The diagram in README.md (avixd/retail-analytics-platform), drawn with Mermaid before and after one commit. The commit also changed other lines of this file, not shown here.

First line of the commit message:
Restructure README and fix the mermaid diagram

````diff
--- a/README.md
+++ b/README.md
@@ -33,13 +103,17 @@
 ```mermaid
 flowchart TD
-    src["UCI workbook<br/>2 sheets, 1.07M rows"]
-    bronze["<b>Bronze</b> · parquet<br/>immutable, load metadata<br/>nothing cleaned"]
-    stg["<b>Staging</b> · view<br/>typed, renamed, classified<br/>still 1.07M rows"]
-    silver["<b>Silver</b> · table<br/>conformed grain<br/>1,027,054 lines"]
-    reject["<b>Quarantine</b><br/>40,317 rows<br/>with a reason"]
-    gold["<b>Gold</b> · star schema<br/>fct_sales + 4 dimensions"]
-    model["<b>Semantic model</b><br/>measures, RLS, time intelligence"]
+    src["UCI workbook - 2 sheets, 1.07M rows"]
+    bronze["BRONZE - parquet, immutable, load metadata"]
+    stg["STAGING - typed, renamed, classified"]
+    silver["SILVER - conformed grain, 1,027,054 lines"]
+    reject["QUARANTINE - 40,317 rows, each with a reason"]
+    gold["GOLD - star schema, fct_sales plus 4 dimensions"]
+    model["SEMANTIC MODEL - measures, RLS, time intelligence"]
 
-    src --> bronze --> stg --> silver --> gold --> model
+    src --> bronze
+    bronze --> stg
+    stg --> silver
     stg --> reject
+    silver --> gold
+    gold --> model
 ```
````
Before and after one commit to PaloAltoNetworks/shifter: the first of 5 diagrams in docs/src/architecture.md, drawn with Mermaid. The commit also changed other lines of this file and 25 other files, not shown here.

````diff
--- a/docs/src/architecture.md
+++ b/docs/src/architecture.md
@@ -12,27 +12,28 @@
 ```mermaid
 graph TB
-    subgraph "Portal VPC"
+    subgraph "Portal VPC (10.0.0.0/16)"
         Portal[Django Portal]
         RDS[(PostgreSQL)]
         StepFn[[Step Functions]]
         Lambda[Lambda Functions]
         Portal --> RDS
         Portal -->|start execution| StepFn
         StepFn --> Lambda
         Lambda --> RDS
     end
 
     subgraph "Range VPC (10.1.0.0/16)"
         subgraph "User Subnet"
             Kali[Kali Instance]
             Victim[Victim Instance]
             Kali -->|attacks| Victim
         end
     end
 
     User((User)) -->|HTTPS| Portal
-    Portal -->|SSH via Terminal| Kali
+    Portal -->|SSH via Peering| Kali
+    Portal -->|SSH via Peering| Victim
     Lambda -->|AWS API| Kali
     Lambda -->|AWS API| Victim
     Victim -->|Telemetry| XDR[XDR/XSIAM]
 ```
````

+ + + + +

**Task prompt:**
Reproduce the material in full, keeping every line exactly as given.

**Expected answer:**
The diagram in README.md (avixd/retail-analytics-platform), drawn with Mermaid before and after one commit. The commit also changed other lines of this file, not shown here.

First line of the commit message:
Restructure README and fix the mermaid diagram

````diff
--- a/README.md
+++ b/README.md
@@ -33,13 +103,17 @@
 ```mermaid
 flowchart TD
-    src["UCI workbook<br/>2 sheets, 1.07M rows"]
-    bronze["<b>Bronze</b> · parquet<br/>immutable, load metadata<br/>nothing cleaned"]
-    stg["<b>Staging</b> · view<br/>typed, renamed, classified<br/>still 1.07M rows"]
-    silver["<b>Silver</b> · table<br/>conformed grain<br/>1,027,054 lines"]
-    reject["<b>Quarantine</b><br/>40,317 rows<br/>with a reason"]
-    gold["<b>Gold</b> · star schema<br/>fct_sales + 4 dimensions"]
-    model["<b>Semantic model</b><br/>measures, RLS, time intelligence"]
+    src["UCI workbook - 2 sheets, 1.07M rows"]
+    bronze["BRONZE - parquet, immutable, load metadata"]
+    stg["STAGING - typed, renamed, classified"]
+    silver["SILVER - conformed grain, 1,027,054 lines"]
+    reject["QUARANTINE - 40,317 rows, each with a reason"]
+    gold["GOLD - star schema, fct_sales plus 4 dimensions"]
+    model["SEMANTIC MODEL - measures, RLS, time intelligence"]
 
-    src --> bronze --> stg --> silver --> gold --> model
+    src --> bronze
+    bronze --> stg
+    stg --> silver
     stg --> reject
+    silver --> gold
+    gold --> model
 ```
````
Before and after one commit to PaloAltoNetworks/shifter: the first of 5 diagrams in docs/src/architecture.md, drawn with Mermaid. The commit also changed other lines of this file and 25 other files, not shown here.

````diff
--- a/docs/src/architecture.md
+++ b/docs/src/architecture.md
@@ -12,27 +12,28 @@
 ```mermaid
 graph TB
-    subgraph "Portal VPC"
+    subgraph "Portal VPC (10.0.0.0/16)"
         Portal[Django Portal]
         RDS[(PostgreSQL)]
         StepFn[[Step Functions]]
         Lambda[Lambda Functions]
         Portal --> RDS
         Portal -->|start execution| StepFn
         StepFn --> Lambda
         Lambda --> RDS
     end
 
     subgraph "Range VPC (10.1.0.0/16)"
         subgraph "User Subnet"
             Kali[Kali Instance]
             Victim[Victim Instance]
             Kali -->|attacks| Victim
         end
     end
 
     User((User)) -->|HTTPS| Portal
-    Portal -->|SSH via Terminal| Kali
+    Portal -->|SSH via Peering| Kali
+    Portal -->|SSH via Peering| Victim
     Lambda -->|AWS API| Kali
     Lambda -->|AWS API| Victim
     Victim -->|Telemetry| XDR[XDR/XSIAM]
 ```
````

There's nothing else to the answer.